Last fall, the server at Cincinnati's Bluespring Software crashed. E-mail was down for three hours, and CEO Robert B. Daly missed three meetings because his appointment files had vanished. Says Daly: "It makes you look ridiculous."
The culprit? Spam -- the fast-rising flood of unsolicited junk mail that's crashing computer systems and provoking howls of outrage from Internet users coast to coast. Fully half of all e-mail is now spam, according to Brightmail, the San Francisco maker of spam-blocking software. Moreover, the junk e-mail increasingly emanates from shady sources using false identities to flog everything from Viagra and other drugs to pornography and dubious investments. Of 11 million spam messages collected by the Federal Trade Commission, 44% came from phony addresses.
Little surprise, then, that the wave of unwanted e-mail has the business and tech communities ratcheting up the war on spam. They've launched a multi-pronged campaign: developing technological weapons against spam, taking spammers to court, and lobbying for anti-spam legislation. On Apr. 28, Yahoo! (YHOO), AOL (AOL), and MSN (MSFT) announced a joint anti-spam offensive that will combine technological and legal measures.
HEAVY COST. Two days later, the FTC convened a brainstorming session in Washington to drum up other anti-spam measures. Politicians, too, are getting into the act. On Apr. 29, Virginia enacted a law that calls for jail time for spammers who hide their identity or send 10,000 copies of an e-mail message, and a flurry of anti-spam bills have been introduced in Congress.
Why the big move now? Spam's impact on business and consumers cannot be overstated. Dealing with all that junk e-mail is costing U.S. organizations $10 billion a year, according to Ferris Research in San Francisco. Internet service providers are being inundated with complaints from subscribers about junk mail. And retailers and others who rely on direct marketing worry that e-mail will be sullied as a legitimate sales tool. "Long term, if the industry cannot deal with spam," says Joe Barrett, AOL's senior vice-president for network operation, "it's going to destroy e-mail."

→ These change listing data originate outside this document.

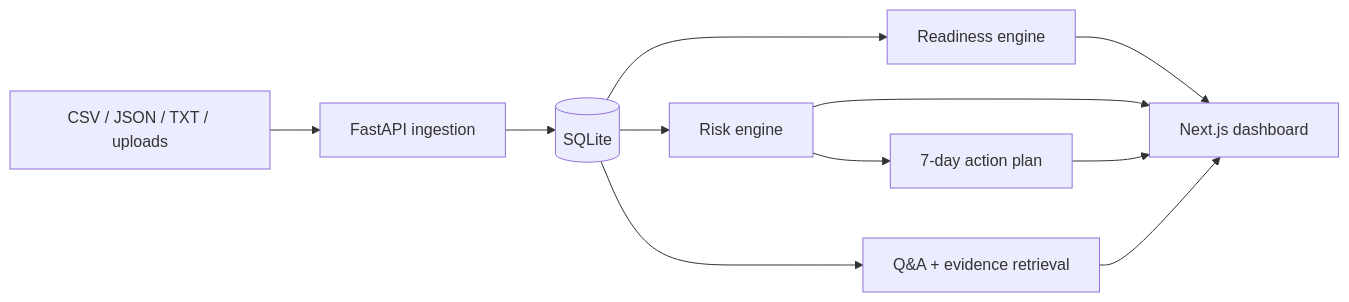
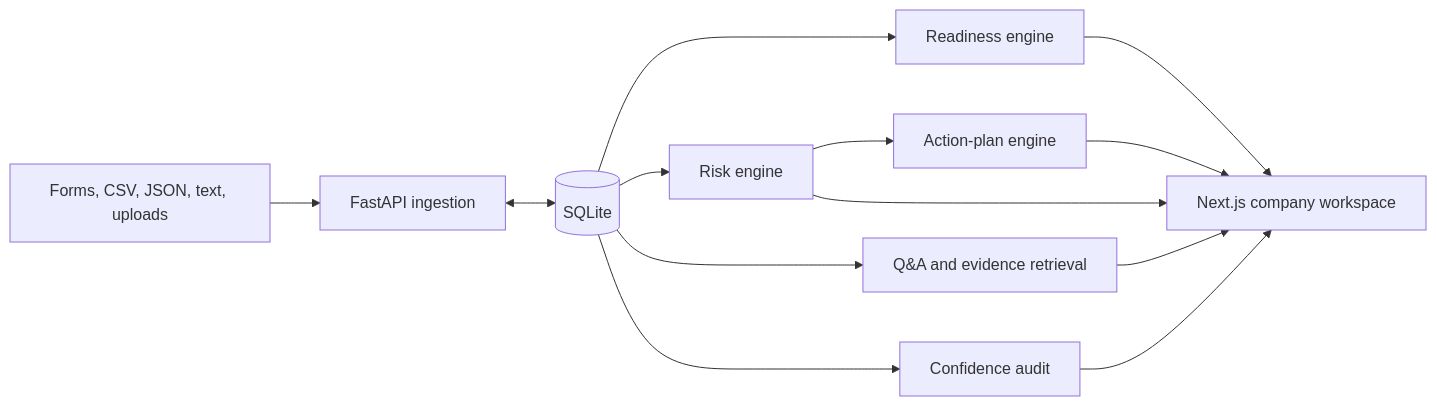
Before and after one commit to MANEESHREDDYD/Flowlie-Raise-Readiness-Copilot: the diagram in README.md, drawn with Mermaid. The commit also changed other lines of this file and 53 other files, not shown here.

````diff
--- a/README.md
+++ b/README.md
@@ -67,13 +65,15 @@
 ```mermaid
 flowchart LR
-    A[CSV / JSON / TXT / uploads] --> B[FastAPI ingestion]
-    B --> C[(SQLite)]
-    C --> D[Readiness engine]
-    C --> E[Risk engine]
-    C --> F[Q&A + evidence retrieval]
-    D --> G[Next.js dashboard]
-    E --> G
-    F --> G
-    E --> H[7-day action plan]
-    H --> G
+    INPUT[Forms, CSV, JSON, text, uploads] --> API[FastAPI ingestion]
+    API <--> DB[(SQLite)]
+    DB --> SCORE[Readiness engine]
+    DB --> RISK[Risk engine]
+    DB --> QA[Q&A and evidence retrieval]
+    DB --> CONF[Confidence audit]
+    RISK --> PLAN[Action-plan engine]
+    SCORE --> UI[Next.js company workspace]
+    RISK --> UI
+    QA --> UI
+    CONF --> UI
+    PLAN --> UI
 ```
````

Of course, this isn't the first attempt to solve the spam problem. Both AOL and MSN launched upgrades of their Web portals in recent months, vowing that new spam-blocking software would help stem the flood. But while AOL and MSN claim they're blocking billions of spam a day, plenty more is still getting through. As a result, says MSN Vice-President Brian Arbogast, "we're seeing an amazing backlash from folks who realize that e-mail is no longer a dependable means of communication because their messages are treated like spam."
The overarching goal of the AOL-MSN-Yahoo alliance is to make spam uneconomical by using technology to make it tougher for senders of junk e-mail to gain access to servers or reach individual in-boxes, and by filing more lawsuits against the worst violators. "Everything we do will add to the cost of spammers," Arbogast says.
SPAM SLICERS. Still, those efforts are likely to achieve only moderate success without stronger federal laws regulating spam. One recently introduced bill proposed by Senators Conrad Burns (R-Mont.) and Ron Wyden (D-Ore.) would make it a crime to send unsolicited commercial e-mail with false or misleading headers or return addresses. The bill, which goes before the Senate Commerce Committee this month, also would allow state attorneys general and the FTC to impose stiff criminal or civil fines.
The mounting crackdown has legitimate business spooked, especially direct marketers who count on e-mail to push their products. "There's a lot of money involved for us," says H. Robert Wientzen, president of the Direct Marketing Assn. (DMA), whose members include everyone from the Home Shopping Network to AT&T (T). That's why the DMA is teaming up with the FBI and Secret Service to go after mailers responsible for the most egregious spam.
Clearly, spammers have attracted powerful enemies. No single front will put all bogus junk mailers out of business. But the coordinated effort at least raises hopes that the tide will be stemmed, if not reversed. By Lorraine Woellert, with Stephen H. Wildstrom and Catherine Yang, in Washington and with Robert Berner in Chicago